Published: October 15, 2010 2:00 PM
A crackdown against chronic absenteeism by transit bus drivers in Metro Vancouver discriminated against people with disabilities, the B.C. Court of Appeal declared in a written decision released Friday
The verdict reinstated a B.C. Human Rights Tribunal decision that the Coast Mountain Bus Company campaign against excessive employee absences went too far.
It is a victory for the union that represents Coast Mountain employees, local 111 of the National Automobile, Aerospace Transportation and General Workers of Canada.
The crackdown was launched after a 1997 report by the provincial auditor-general found that B.C. transit workers had an absenteeism rate that was more than double the average of five other North American public transit companies.
Under the “attendance management program,” employees who were considered to be off work too often would be warned, then given a maximum allowable number of absentee days with the threat of being fired for “excessive” absenteeism if they exceeded the limit any time over two years.
The union complained the policy was applied “mechanistically” in a by-the-book approach that refused to recognize the situation of workers with chronic
disabilities like arthritis, diabetes and Crohn’s disease, and created unfair stress and anxiety in such people placed in the program.
A B.C. Human Rights Tribunal hearing ruled in 2008 that the policy amounted to a systemic discrimination against people with disabilities because it was

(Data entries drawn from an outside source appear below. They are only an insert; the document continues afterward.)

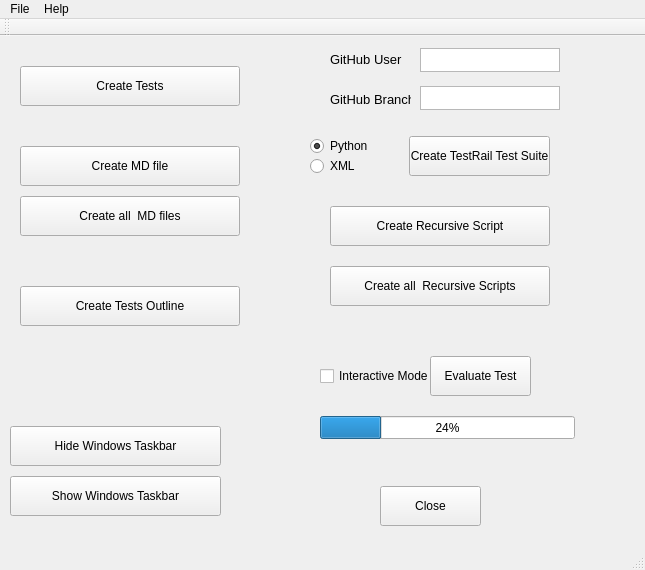
Old version of the form tools/auto-tester/src/ui/AutoTester.ui in the repository vircadia/vircadia-native-core.
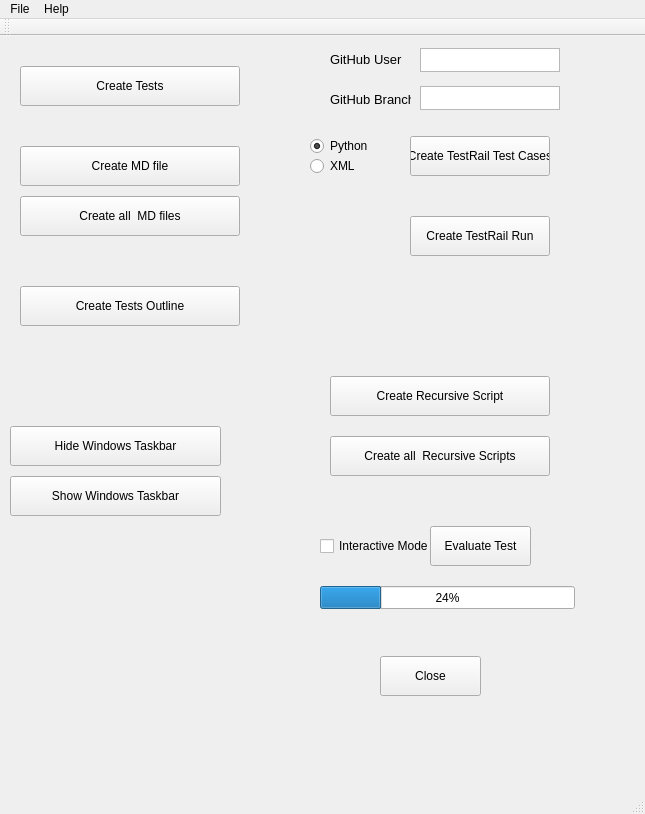
New version of the form.

Commit message: WIP - implementing creation of TestRail runs.

Diff of the .ui file:
```diff
--- a/tools/auto-tester/src/ui/AutoTester.ui
+++ b/tools/auto-tester/src/ui/AutoTester.ui
@@ -7,7 +7,7 @@
     <x>0</x>
     <y>0</y>
     <width>645</width>
-    <height>570</height>
+    <height>814</height>
    </rect>
   </property>
   <property name="windowTitle">
@@ -18,7 +18,7 @@
     <property name="geometry">
      <rect>
       <x>380</x>
-      <y>450</y>
+      <y>620</y>
       <width>101</width>
       <height>40</height>
      </rect>
@@ -44,7 +44,7 @@
     <property name="geometry">
      <rect>
       <x>430</x>
-      <y>320</y>
+      <y>490</y>
       <width>101</width>
       <height>40</height>
      </rect>
@@ -57,7 +57,7 @@
     <property name="geometry">
      <rect>
       <x>330</x>
-      <y>170</y>
+      <y>340</y>
       <width>220</width>
       <height>40</height>
      </rect>
@@ -70,7 +70,7 @@
     <property name="geometry">
      <rect>
       <x>320</x>
-      <y>330</y>
+      <y>500</y>
       <width>131</width>
       <height>20</height>
      </rect>
@@ -86,7 +86,7 @@
     <property name="geometry">
      <rect>
       <x>320</x>
-      <y>380</y>
+      <y>550</y>
       <width>255</width>
       <height>23</height>
      </rect>
@@ -99,7 +99,7 @@
     <property name="geometry">
      <rect>
       <x>330</x>
-      <y>230</y>
+      <y>400</y>
       <width>220</width>
       <height>40</height>
      </rect>
@@ -232,14 +232,14 @@
    <widget class="QPushButton" name="createTestRailTestSuiteButton">
     <property name="geometry">
      <rect>
-      <x>409</x>
+      <x>410</x>
       <y>100</y>
-      <width>141</width>
+      <width>140</width>
       <height>40</height>
      </rect>
     </property>
     <property name="text">
-     <string>Create TestRail Test Suite</string>
+     <string>Create TestRail Test Cases</string>
     </property>
    </widget>
    <widget class="QRadioButton" name="createPythonScriptRadioButton">
@@ -271,6 +271,19 @@
      <string>XML</string>
     </property>
    </widget>
+   <widget class="QPushButton" name="createTestRailRunButton">
+    <property name="geometry">
+     <rect>
+      <x>410</x>
+      <y>180</y>
+      <width>140</width>
+      <height>40</height>
+     </rect>
+    </property>
+    <property name="text">
+     <string>Create TestRail Run</string>
+    </property>
+   </widget>
   </widget>
   <widget class="QMenuBar" name="menuBar">
    <property name="geometry">
```
Left out of the diff: 2 changed lines with no effect on the pictures. The commit also changes 6 other files.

applied in a rigid fashion that did not take into account any special circumstances until after the two-year warning had been issued.
The company was ordered to stop applying the policy to people with “chronic or recurring disabilities” and told to pay six employees $5,000 to $6,000 each for “injury to dignity, feelings, and self-respect.”
The company appealed to the B.C. Supreme Court and won a ruling in 2009 that portions of the tribunal decision were “unreasonable,” in particular the declaration that the policy amounted to “systemic discrimination.”
The Appeal Court decision reversed that ruling and reinstated the finding.
The Appeal Court also re-imposed a tribunal order against applying the policy to people with disabilities and ordered the company to pay the union’s legal costs.